Amphibians and reptiles (collectively called herptiles) are also prey for other species of wildlife you might want to attract. Red-shouldered hawks, roadrunners, and herons are just a few of the birds that eagerly gobble frogs, lizards, and snakes. Herptiles are food for all sorts of mammals, too, including opossums, javelina, and foxes.
Herptiles can also tell you whether your environment is healthy. Amphibians absorb gases and liquids through their sensitive skin, making them very susceptible to toxins. They cannot survive in polluted environments, so if you find them in your garden, you know it’s healthy for your family and pets, too.
Here’s how to attract these beneficial creatures to your garden:
Provide cover. To attract tree frogs and lizards, make sure you have plenty of dense vegetation—this provides hiding places and hunting grounds. Brush piles also offer hiding spaces for frogs, lizards, and turtles.
Provide warm rocks. To attract reptiles, build a rock wall or rock pile. In addition to providing hiding places for many types of benefical wildlife, rocks serve another important purpose for reptiles. Reptiles need to bask in the sun to absorb heat and metabolize their food, so they love to “lie out” on sun-warmed rocks.
Don’t use pesticides. Pesticides rob herptiles of their prey and often kill them outright. Amphibians, in particular, are very susceptible to pesticide poisoning.
Give them a drink. A backyard pond planted with native species can offer everything many herptiles need to survive. Frogs find shelter, hunting grounds, and places to lay their eggs in ponds. Aquatic turtles and snakes also find shelter and food in ponds. Ponds provide hibernation places for many herptiles and a clean water source for drinking.
Build them a place to lay eggs. While you can’t build a house for herptiles to raise their young like you can for birds, you can create a pond where amphibians can lay eggs. Keep an area of sandy soil in a sunny spot for turtles, snakes, and lizards to build nests. Baby herptiles receive no parental care or protection, so dense vegetation and brush will give them places to hide from predators.
Reptile or Amphibian?
People often confuse reptiles and amphibians. Both groups are ectothermic, which means they depend on the outside environment for temperature regulation. In places with cold winters, they hibernate at the bottom of ponds or underground. They often share the same habitat. But that’s where the similarities end.
Reptiles (snakes, lizards, and turtles) are covered in dry, scaly skin. Most species lay eggs with leathery shells in nests excavated in the ground. Amphibians (frogs, toads, and salamanders) generally have moist, smooth skin. They lay their eggs underwater or in wet environments on land, such as under rotting logs.
Here are some tips to identify the critters that show up in your garden:

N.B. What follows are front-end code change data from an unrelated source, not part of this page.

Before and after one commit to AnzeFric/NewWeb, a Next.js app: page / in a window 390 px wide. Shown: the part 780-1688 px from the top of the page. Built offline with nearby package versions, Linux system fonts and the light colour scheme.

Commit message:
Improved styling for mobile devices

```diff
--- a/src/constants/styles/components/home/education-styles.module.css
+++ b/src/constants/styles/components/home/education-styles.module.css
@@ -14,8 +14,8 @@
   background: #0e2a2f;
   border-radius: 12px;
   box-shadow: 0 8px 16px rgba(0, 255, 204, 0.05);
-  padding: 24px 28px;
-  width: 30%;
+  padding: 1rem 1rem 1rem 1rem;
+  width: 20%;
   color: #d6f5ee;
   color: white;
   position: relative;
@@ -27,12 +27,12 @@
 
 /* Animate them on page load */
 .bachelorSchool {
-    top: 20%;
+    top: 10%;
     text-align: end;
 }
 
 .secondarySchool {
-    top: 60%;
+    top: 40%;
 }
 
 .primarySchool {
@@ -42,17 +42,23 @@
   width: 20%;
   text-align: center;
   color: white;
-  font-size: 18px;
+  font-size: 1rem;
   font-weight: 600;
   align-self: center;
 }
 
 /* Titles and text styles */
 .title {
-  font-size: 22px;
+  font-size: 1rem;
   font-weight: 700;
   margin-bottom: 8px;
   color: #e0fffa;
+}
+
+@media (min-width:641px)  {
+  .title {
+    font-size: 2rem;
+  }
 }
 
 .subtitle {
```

Snake or Lizard? Legless glass lizards are often confused for snakes. Here’s how to tell them apart: Lizards have eyelids and external ear openings, unlike snakes. All snakes are carnivores, while some lizards eat plants.
Frog or Toad? Toads are really just one type of frog. Toads tend to live in dryer environments than other frogs and have dryer, bumpier skin. They walk or hop on short legs, whereas frogs have long legs for swimming and leaping. Frogs have tiny teeth; toads don’t.
Lizard or Salamander? Lizards are reptiles with dry, scaly skin. They lay eggs with leathery shells. Salamanders are amphibians with moist skin, and they lay their eggs in wet environments. Many salamanders produce skin toxins as protection from predators.
David Mizejewski is the author of Attracting Birds, Butterflies, and Other Backyard Wildlife (Creative Homeowner, 2004), the host of Animal Planet’s “Backyard Habitat,” and a naturalist with the National Wildlife Federation.